Purpose: While studies have examined urban re-entry needs, very few studies have examined reentry in non-urban context. Re-entry challenges and service availability and utilization may be different in non-urban and urban areas Furthermore, little is known about patterns of service use prior to incarceration, during incarceration, and intended service use after release, and whether these patterns differ for those who will return to non-urban vs. urban areas. This presentation focuses on re-entry needs, challenges, and service utilization in terms of employment, and behavioral and physical health of currently incarcerated individuals who were scheduled to be released to either urban or non-urban locales.
Methods: Surveys were administered via structured interviews with individuals housed in 17 prisons and two community-based correctional facilities (CBCFs), from April 2012 through May 2014. Surveys were completed by 173 participants.
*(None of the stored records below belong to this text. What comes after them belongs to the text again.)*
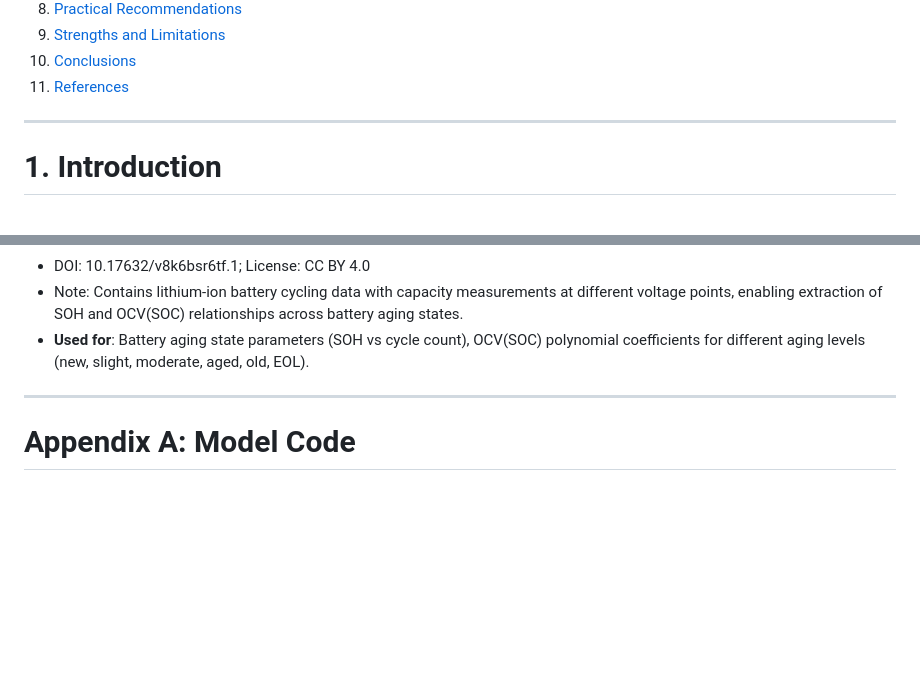
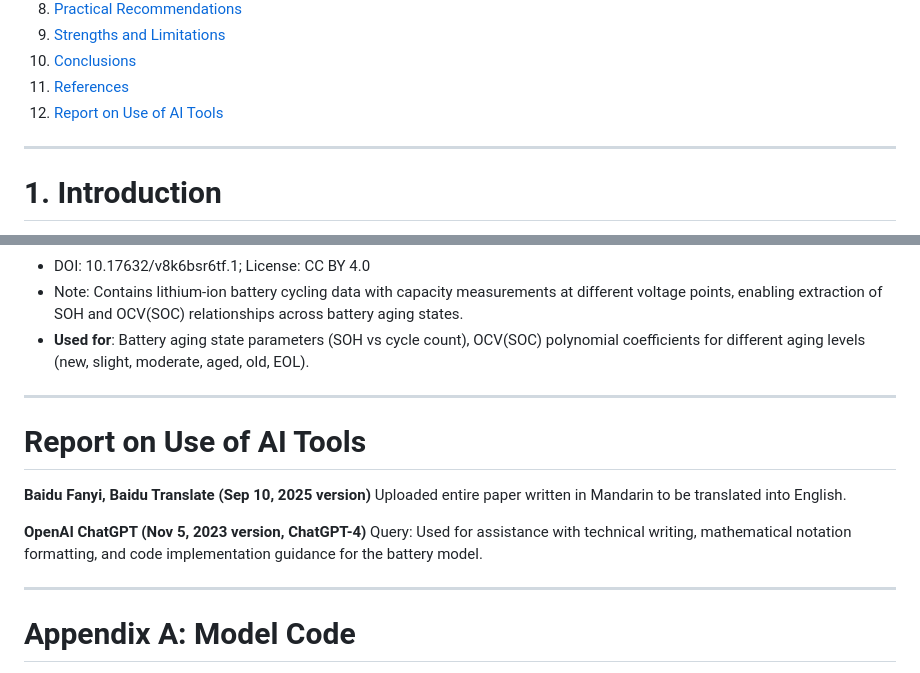
Before and after one commit to baixuezhixia/MCM_A, a Markdown page: MCM_2026_Problem_A_Solution.md, 2 parts joined by grey strips. GitHub-like rendering; blank space fills up the shorter version.

Commit message:
Add Report on Use of AI Tools section to MCM paper
Co-authored-by: baixuezhixia <183353566+baixuezhixia@users.noreply.github.com>

```diff
--- a/MCM_2026_Problem_A_Solution.md
+++ b/MCM_2026_Problem_A_Solution.md
@@ -51,6 +51,7 @@ where $E_{effective} = V_{nominal} \cdot Q_{effective}$ is the energy capacity (
 9. [Strengths and Limitations](#9-strengths-and-limitations)
 10. [Conclusions](#10-conclusions)
 11. [References](#references)
+12. [Report on Use of AI Tools](#report-on-use-of-ai-tools)
 
 ---
 
@@ -1085,6 +1086,16 @@ The model provides a practical framework for understanding smartphone battery be
 
 ---
 
+# Report on Use of AI Tools
+
+**Baidu Fanyi, Baidu Translate (Sep 10, 2025 version)**
+Uploaded entire paper written in Mandarin to be translated into English.
+
+**OpenAI ChatGPT (Nov 5, 2023 version, ChatGPT-4)**
+Query: Used for assistance with technical writing, mathematical notation formatting, and code implementation guidance for the battery model.
+
+---
+
 # Appendix A: Model Code
 
 The complete Python implementation is available in the following files:
```
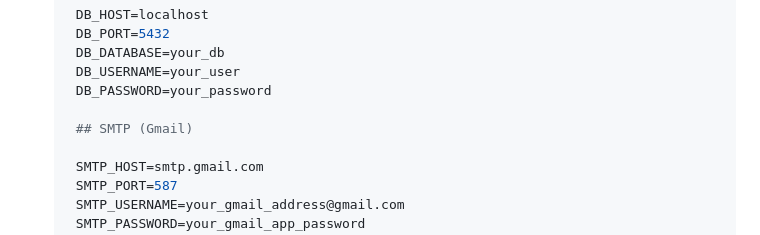
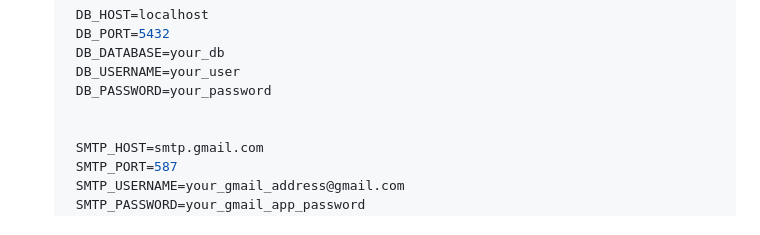
Before and after one commit to Yiranubari/MyOrderFellow, a Markdown page: README.md, the part around the change. GitHub-like rendering.

Commit message:
refactor: Remove SMTP section header for Gmail in README

```diff
--- a/README.md
+++ b/README.md
@@ -82,7 +82,6 @@ A professional, modular PHP application for order tracking, partner onboarding,
     DB_USERNAME=your_user
     DB_PASSWORD=your_password
 
-    ## SMTP (Gmail)
 
     SMTP_HOST=smtp.gmail.com
     SMTP_PORT=587
```
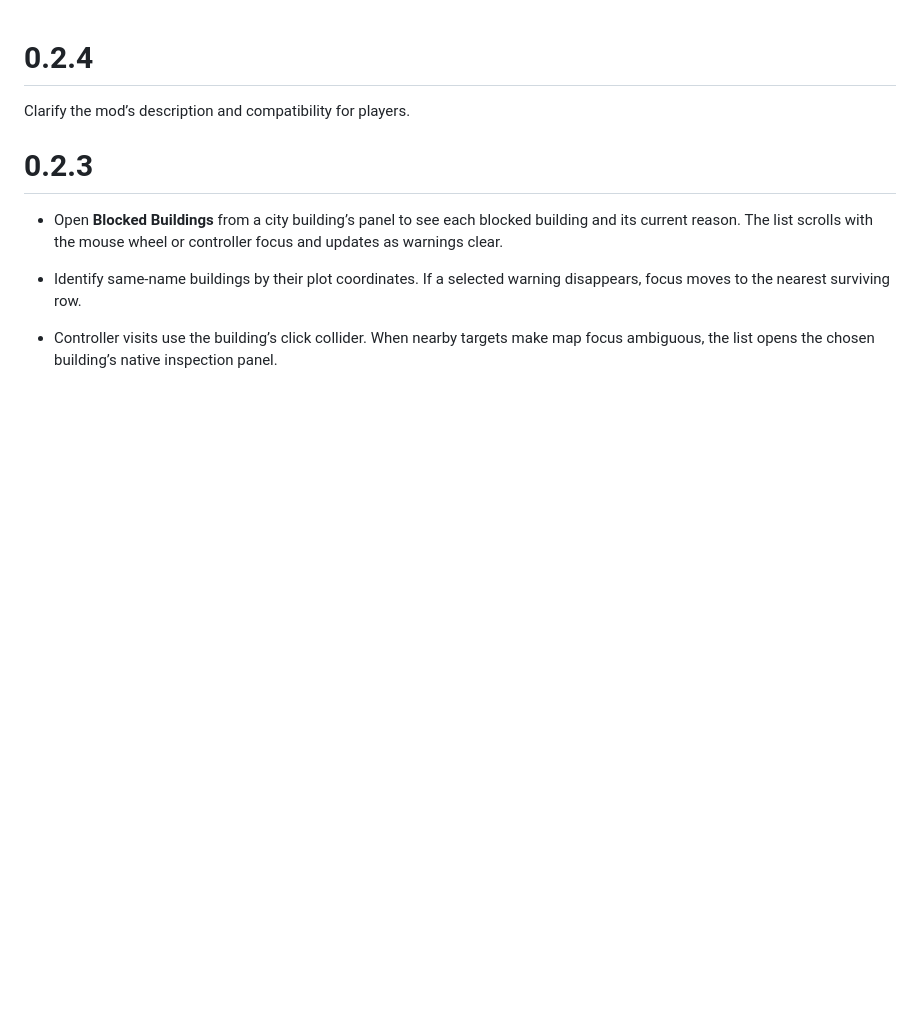
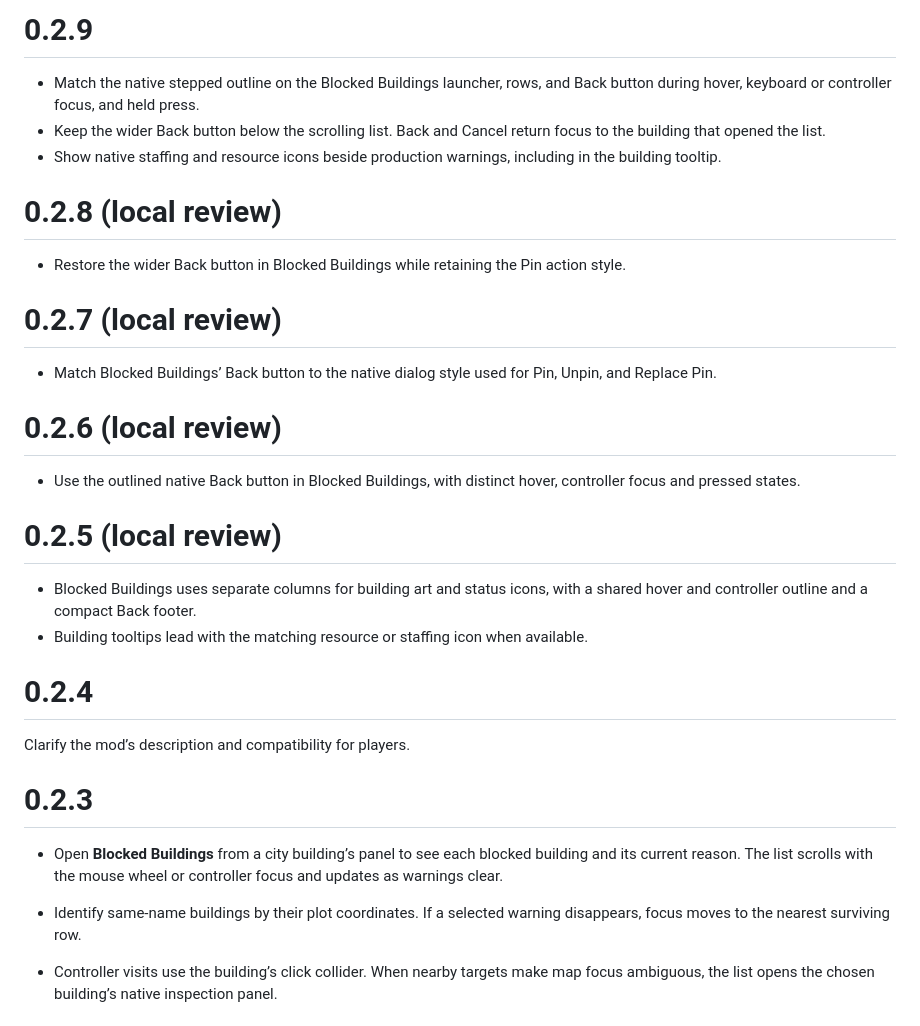
Before and after one commit to GKJ-Super-Fantasy-Kingdom/production-bottlenecks, a Markdown page: CHANGELOG.md, the part around the change. GitHub-like rendering; blank space fills up the shorter version.

```diff
--- a/CHANGELOG.md
+++ b/CHANGELOG.md
@@ -1,3 +1,26 @@
+# 0.2.9
+
+- Match the native stepped outline on the Blocked Buildings launcher, rows, and Back button during hover, keyboard or controller focus, and held press.
+- Keep the wider Back button below the scrolling list. Back and Cancel return focus to the building that opened the list.
+- Show native staffing and resource icons beside production warnings, including in the building tooltip.
+
+# 0.2.8 (local review)
+
+- Restore the wider Back button in Blocked Buildings while retaining the Pin action style.
+
+# 0.2.7 (local review)
+
+- Match Blocked Buildings’ Back button to the native dialog style used for Pin, Unpin, and Replace Pin.
+
+# 0.2.6 (local review)
+
+- Use the outlined native Back button in Blocked Buildings, with distinct hover, controller focus and pressed states.
+
+# 0.2.5 (local review)
+
+- Blocked Buildings uses separate columns for building art and status icons, with a shared hover and controller outline and a compact Back footer.
+- Building tooltips lead with the matching resource or staffing icon when available.
+
 # 0.2.4
 
 Clarify the mod’s description and compatibility for players.
```
Also changed, not shown: README.md (+8 -19 lines), docs/screenshots/current/undead-blocked-buildings-1p5x.png (added), thunderstore/icon.png, 9 other files.
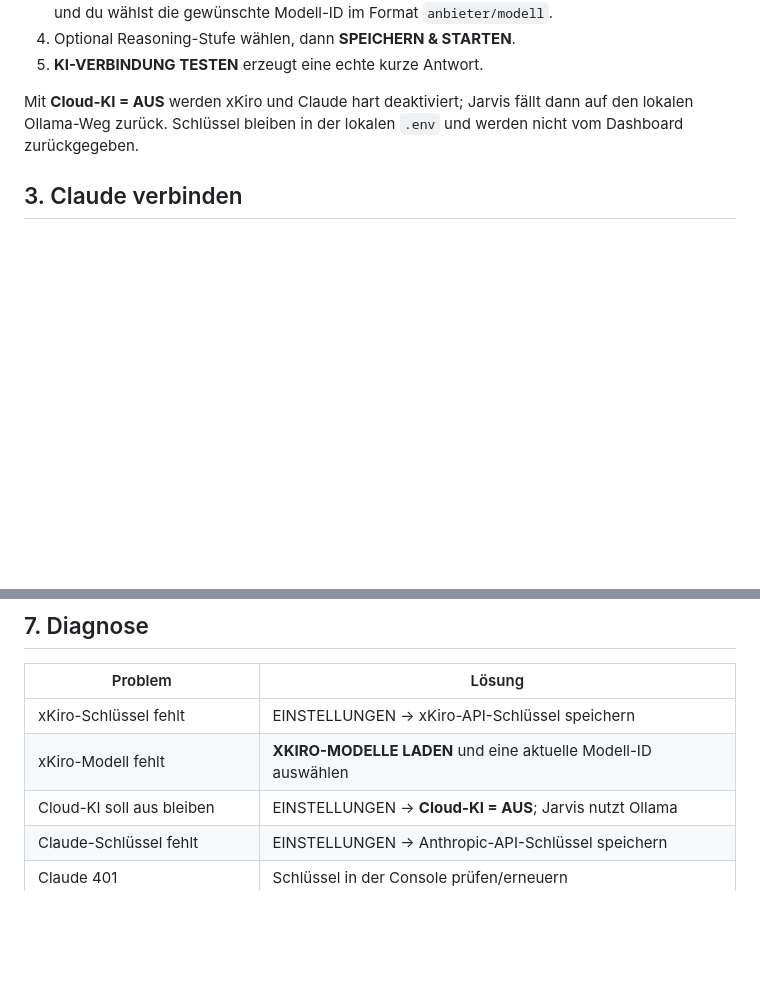
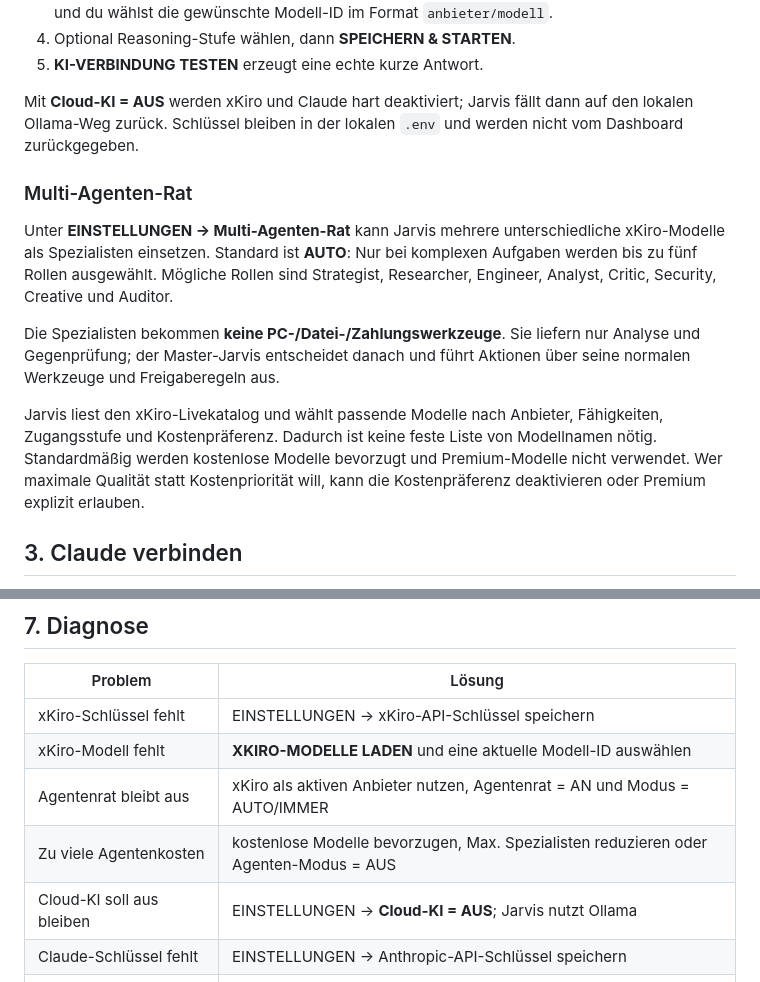
Before and after one commit to mar65vo187/jarvis, a Markdown page: ANLEITUNG.md, 2 parts joined by grey strips. GitHub-like rendering; blank space fills up the shorter version.

Commit message:
Explain multi-agent council setup and safety

```diff
--- a/ANLEITUNG.md
+++ b/ANLEITUNG.md
@@ -27,6 +27,23 @@ Missionen, Sicherungen und eigene Skills. Keine Datenbank wird zurückgesetzt.
 Mit **Cloud-KI = AUS** werden xKiro und Claude hart deaktiviert; Jarvis fällt dann
 auf den lokalen Ollama-Weg zurück. Schlüssel bleiben in der lokalen `.env` und
 werden nicht vom Dashboard zurückgegeben.
+
+### Multi-Agenten-Rat
+
+Unter **EINSTELLUNGEN → Multi-Agenten-Rat** kann Jarvis mehrere unterschiedliche
+xKiro-Modelle als Spezialisten einsetzen. Standard ist **AUTO**: Nur bei komplexen
+Aufgaben werden bis zu fünf Rollen ausgewählt. Mögliche Rollen sind Strategist,
+Researcher, Engineer, Analyst, Critic, Security, Creative und Auditor.
+
+Die Spezialisten bekommen **keine PC-/Datei-/Zahlungswerkzeuge**. Sie liefern nur
+Analyse und Gegenprüfung; der Master-Jarvis entscheidet danach und führt Aktionen
+über seine normalen Werkzeuge und Freigaberegeln aus.
+
+Jarvis liest den xKiro-Livekatalog und wählt passende Modelle nach Anbieter,
+Fähigkeiten, Zugangsstufe und Kostenpräferenz. Dadurch ist keine feste Liste von
+Modellnamen nötig. Standardmäßig werden kostenlose Modelle bevorzugt und
+Premium-Modelle nicht verwendet. Wer maximale Qualität statt Kostenpriorität will,
+kann die Kostenpräferenz deaktivieren oder Premium explizit erlauben.
 
 ## 3. Claude verbinden
 
@@ -126,6 +143,8 @@ Nur separat eingerichtete n8n-Workflows laufen auf einem Server weiter.
 |---|---|
 | xKiro-Schlüssel fehlt | EINSTELLUNGEN → xKiro-API-Schlüssel speichern |
 | xKiro-Modell fehlt | **XKIRO-MODELLE LADEN** und eine aktuelle Modell-ID auswählen |
+| Agentenrat bleibt aus | xKiro als aktiven Anbieter nutzen, Agentenrat = AN und Modus = AUTO/IMMER |
+| Zu viele Agentenkosten | kostenlose Modelle bevorzugen, Max. Spezialisten reduzieren oder Agenten-Modus = AUS |
 | Cloud-KI soll aus bleiben | EINSTELLUNGEN → **Cloud-KI = AUS**; Jarvis nutzt Ollama |
 | Claude-Schlüssel fehlt | EINSTELLUNGEN → Anthropic-API-Schlüssel speichern |
 | Claude 401 | Schlüssel in der Console prüfen/erneuern |
```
As the needs and experiences of inmates in prison and CBCF may be diverse, for the purpose of this research only respondents from prison system were included (N = 130). Nonparametric McNamar’s test for paired data and chi square tests were done to examine significant differences between urban and non-urban participants.
Results: Results suggest that there are statistically significant (p<.05) differences in race/ethnicity, employment, primary source of income, type of crime, and length of sentencing between urban and non-urban respondents. Utilization of employment readiness services decreased among non-urban respondents while in prison but increased for urban respondents; however, both samples indicated an increased intent to utilize all six types of employment services post-release. Only non-urban respondents increased their utilization of behavioral and mental health services while in prison. These respondents used significantly more mental health (p<.05), anger management (p<.05) and stress management services (p<.01) while incarcerated than urban respondents. Non-urban (p<.01) and urban participants (p<.001) both reported that they intended to increase their use of stress managements (p<.05) services post-release. There were some variations in physical health indicators also among urban and non-urban respondents.
Conclusions and Implications: Results indicate that release locale matters, as there are some differences between the two groups in terms of the services utilized pre-incarceration and while in prison and intended utilization post release. These findings have implications for reentry initiative policies and practices as significant differences were also found between services utilized prior to incarceration and services inmates would like to utilize after release.